Facebook: FBI Tip Discloses Russian Trolls Hiring Journalists for News Site; US to Collect Noncitizens’ Personal Information Using Facial Scans; Court Rulings Find Geofence Warrants Unconstitutional; Shifts in Privacy Rules Hurt Tech Firms Filing to Go Public.
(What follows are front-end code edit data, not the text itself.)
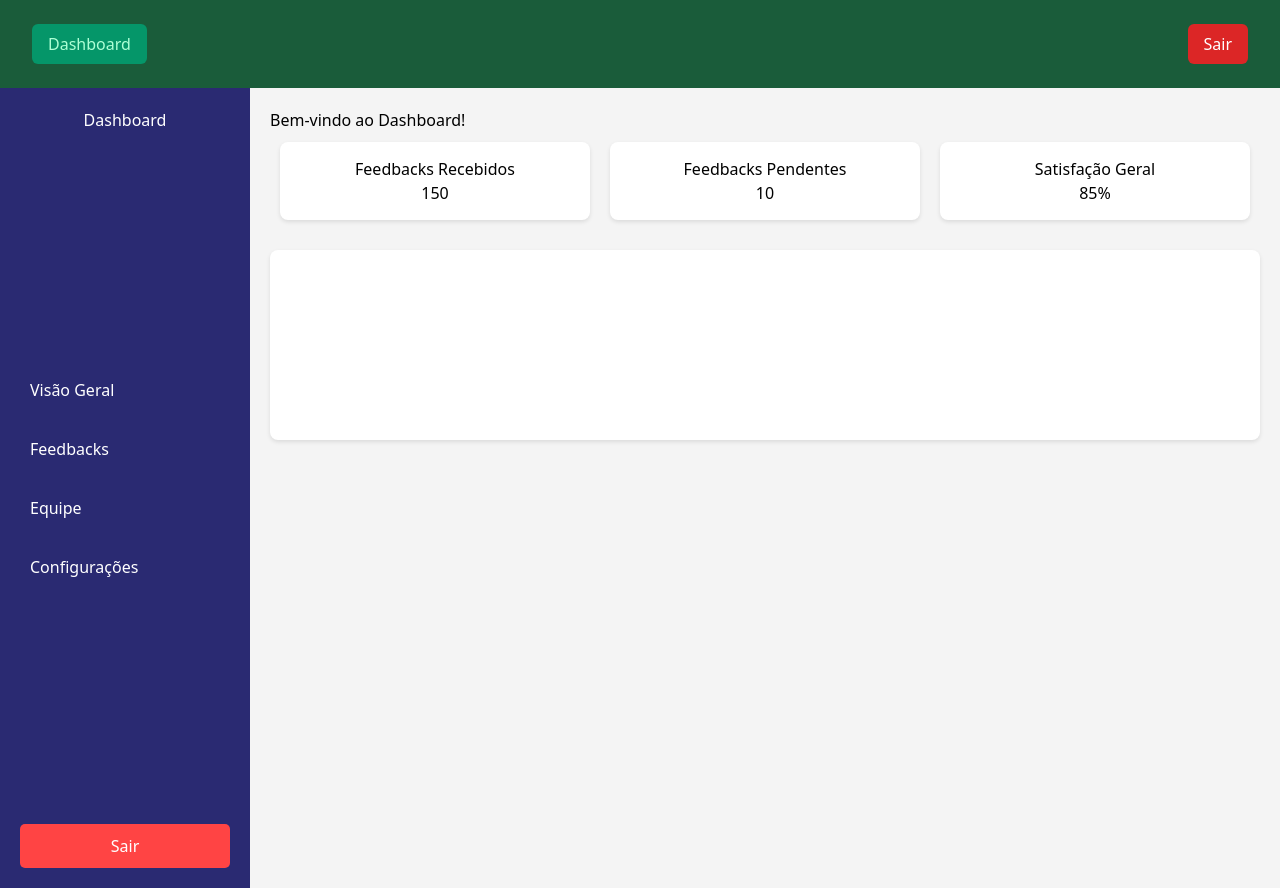
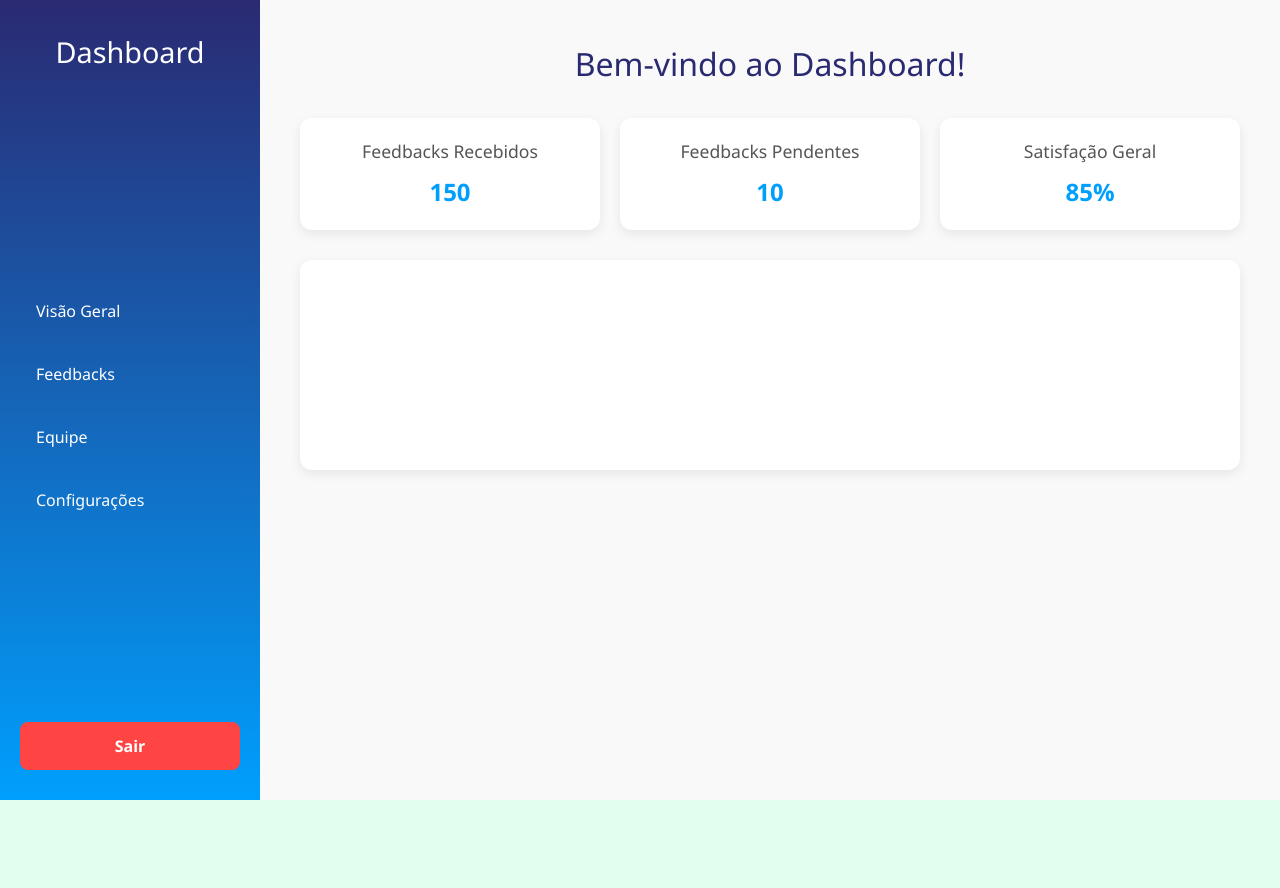
Before and after one commit to DanielDeveloperBR/feedback-equipe, an Angular app: page /dashboard in a window 1280 px wide. After the commit the page ends 800 px from the top, so only its background shows below. Built offline with nearby package versions, Linux system fonts and the light colour scheme; sample sign-in values are in the browser's storage.

Commit message:
coloquei um novo css no dashboard; no html coloquei a class para centralizar o h1;no ts removi o header no dashboad.

```diff
--- a/src/app/pages/dashboard/dashboard.component.css
+++ b/src/app/pages/dashboard/dashboard.component.css
@@ -1,54 +1,61 @@
 .dashboard-container {
     display: flex;
     height: 100vh;
+    font-family: 'Segoe UI', sans-serif;
   }
 
   /* Sidebar */
   .sidebar {
-    width: 250px;
-    background: #2a2a72;
+    width: 260px;
+    background: linear-gradient(to bottom, #2a2a72, #009ffd);
     color: white;
-    padding: 20px;
+    padding: 30px 20px;
     display: flex;
     flex-direction: column;
     justify-content: space-between;
+    box-shadow: 3px 0 10px rgba(0, 0, 0, 0.1);
   }
 
   .sidebar h2 {
     text-align: center;
+    margin-bottom: 30px;
+    font-size: 1.8rem;
   }
 
   .sidebar ul {
     list-style: none;
     padding: 0;
+    margin: 0;
   }
 
   .sidebar ul li {
-    margin: 15px 0;
+    margin-bottom: 15px;
   }
 
   .sidebar ul li a {
     color: white;
     text-decoration: none;
     display: block;
-    padding: 10px;
-    border-radius: 5px;
-    cursor: pointer;
+    padding: 12px 16px;
+    border-radius: 8px;
+    transition: background 0.3s;
+    font-weight: 500;
   }
 
   .sidebar ul li a:hover {
-    background: #4a4aff;
+    background: rgba(255, 255, 255, 0.1);
   }
 
-/* Botão de Sair */
   .logout-btn {
     background: #ff4444;
     color: white;
     border: none;
-    padding: 10px;
+    padding: 12px;
     cursor: pointer;
     width: 100%;
-    border-radius: 5px;
+    border-radius: 8px;
+    font-weight: 600;
+    transition: background 0.3s;
   }
 
   .logout-btn:hover {
@@ -58,30 +65,55 @@
   /* Conteúdo Principal */
   .dashboard-content {
     flex-grow: 1;
-    padding: 20px;
-    background: #f4f4f4;
+    padding: 40px;
+    background: #f9f9f9;
+    overflow-y: auto;
   }
 
+  .dashboard-content h1 {
+    font-size: 2rem;
+    margin-bottom: 30px;
+    color: #2a2a72;
+  }
+
+  /* Estatísticas */
   .stats {
     display: flex;
-    justify-content: space-between;
-    margin-bottom: 20px;
+    flex-wrap: wrap;
+    gap: 20px;
+    margin-bottom: 30px;
   }
 
   .card {
     background: white;
-    padding: 15px;
-    border-radius: 8px;
-    box-shadow: 0 2px 4px rgba(0, 0, 0, 0.1);
+    padding: 20px;
+    border-radius: 12px;
+    box-shadow: 0 4px 12px rgba(0, 0, 0, 0.08);
     text-align: center;
-    flex: 1;
-    margin: 10px;
+    flex: 1 1 30%;
+    min-width: 220px;
+  }
+
+  .card h3 {
+    color: #555;
+    font-size: 1.1rem;
+    margin-bottom: 10px;
+  }
+
+  .card p {
+    font-size: 1.5rem;
+    color: #009ffd;
+    font-weight: bold;
   }
 
   /* Gráficos */
   .charts {
     background: white;
-    padding: 20px;
-    border-radius: 8px;
-    box-shadow: 0 2px 4px rgba(0, 0, 0, 0.1);
+    padding: 30px;
+    border-radius: 12px;
+    box-shadow: 0 4px 12px rgba(0, 0, 0, 0.08);
   }
+
+  a:hover{
+    cursor: pointer;
+  }
--- a/src/app/pages/dashboard/dashboard.component.html
+++ b/src/app/pages/dashboard/dashboard.component.html
@@ -1,6 +1,3 @@
-<!-- Header do Dashboard -->
-<app-header></app-header>
-
 <!-- Layout Principal -->
 <div class="dashboard-container">
 
@@ -18,7 +15,7 @@
 
     <!-- Conteúdo Principal -->
     <main class="dashboard-content">
-        <h1>Bem-vindo ao Dashboard!</h1>
+        <h1 class="text-center">Bem-vindo ao Dashboard!</h1>
 
         <!-- Estatísticas -->
         <div class="stats">
--- a/src/app/pages/dashboard/dashboard.component.ts
+++ b/src/app/pages/dashboard/dashboard.component.ts
@@ -1,11 +1,9 @@
 import { Component } from '@angular/core';
 import { Router } from '@angular/router';
 import { AuthService } from '../../services/auth.service';
-import { HeaderComponent } from '../../components/header/header.component';
 
 @Component({
   selector: 'app-dashboard',
-  imports: [HeaderComponent],
   templateUrl: './dashboard.component.html',
   styleUrl: './dashboard.component.css'
 })
```
Lines whose indentation alone changed are shown as unchanged.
Click “Continue reading” below.

Facebook: FBI Tip Discloses Russian Trolls Hiring Journalists for News Site

Facebook said Tuesday that Russian internet trolls have launched a news website, hiring American journalists and others as freelancers.

The news site, Peace Data, was launched this year with a focus on the environment and political corruption, NBC News reports.

Facebook learned about the site through the FBI, which disclosed in a tip that people who were formerly associated with the Russian Internet Research Agency (RIRA) started Peace Data.

The former RIRA associates started Facebook and Twitter accounts to inflame political tensions during the 2016 presidential election, according to NBC.

“It confirms what I think we’ve all thought: Russian actors are trying to target the 2020 elections and public debate in the U.S. — and they’re trying to be creative about it,” Nathaniel Gleicher, Facebook’s head of cybersecurity, told the network.

Twitter said Tuesday that it also had suspended five accounts connected to Peace Data.

Source (all links external):

US to Collect Noncitizens’ Personal Information Using Facial Scans

The Trump administration said Tuesday that it would begin collecting more personal information from noncitizens as part of its immigration enforcement.

The Department of Homeland Security (DHS) said that U.S. Citizenship and Immigration Services (CIS) would use iris and facial scans, voice prints and other DNA for immigrants who seek to live or work in the country, The Associated Press reports.

DHS provided no further details, but BuzzFeed News obtained a draft report said that personal data would be required from anyone applying for immigration benefits, according to AP.

DHS said in a statement that new policy applicants might need to submit DNA when the agency had insufficient “documentary evidence.”

“This is a remarkable expansion of surveillance, especially the idea that immigrants could be called in at any point to give these biometrics,” Sarah Pierce of the Migration Policy Institute told AP.


Court Rulings Find Geofence Warrants Unconstitutional

In three opinions, two federal judges have ruled that a geofence warrant violated the Fourth Amendment.

The Electronic Frontier Foundation (EFF) filed a brief this summer in a case with the San Francisco Superior Court arguing that a new warrant violated the Fourth Amendment, breaching individual privacy.

In addition, two rulings from the federal district court in Chicago recently were unsealed, providing a detailed analysis that aligns with constitutional arguments made against geofence warrants, EFF reports.

The court decisions were returned on Monday, according to EFF.

Geofence warrants are an investigative tool used by law enforcement to help identify criminal suspects. Unlike ordinary warrants for electronic records, geofence picks up location data from every device in a geographic area during the time of the incident, the foundation reports.

Geofence warrants allow police to examine data from anyone, whether they are connected to a crime or not.


Shifts in Privacy Rules Hurt Tech Firms Filing to Go Public

The European Union’s strict General Data Protection Regulation (GDPR) could force the company to alter products and services, The Wall Street Journal reports.

“We may be unable to make such changes and modifications in a commercially reasonable manner or at all,” Palantir Technologies, a data-mining company said in a statement to federal regulators.

“Our ability to fulfill existing obligations, make enhancements, or develop new platforms and features could be limited,” the company said.

Tech companies like Facebook and Roku acknowledged that these changing privacy laws posed risks to their businesses as they planned to go public.

Digital-privacy experts said this terrain had undergone a seismic shift in recent years with the California Consumer Privacy Act and other laws, according to the Journal.

“We’re at a point where there’s more uncertainty and risk than ever before,” Brian Hengesbaugh, chairman at the Baker McKenzie law firm, told the newspaper. “This won’t get any better in the next three-to-five years.”


— By DPN Staff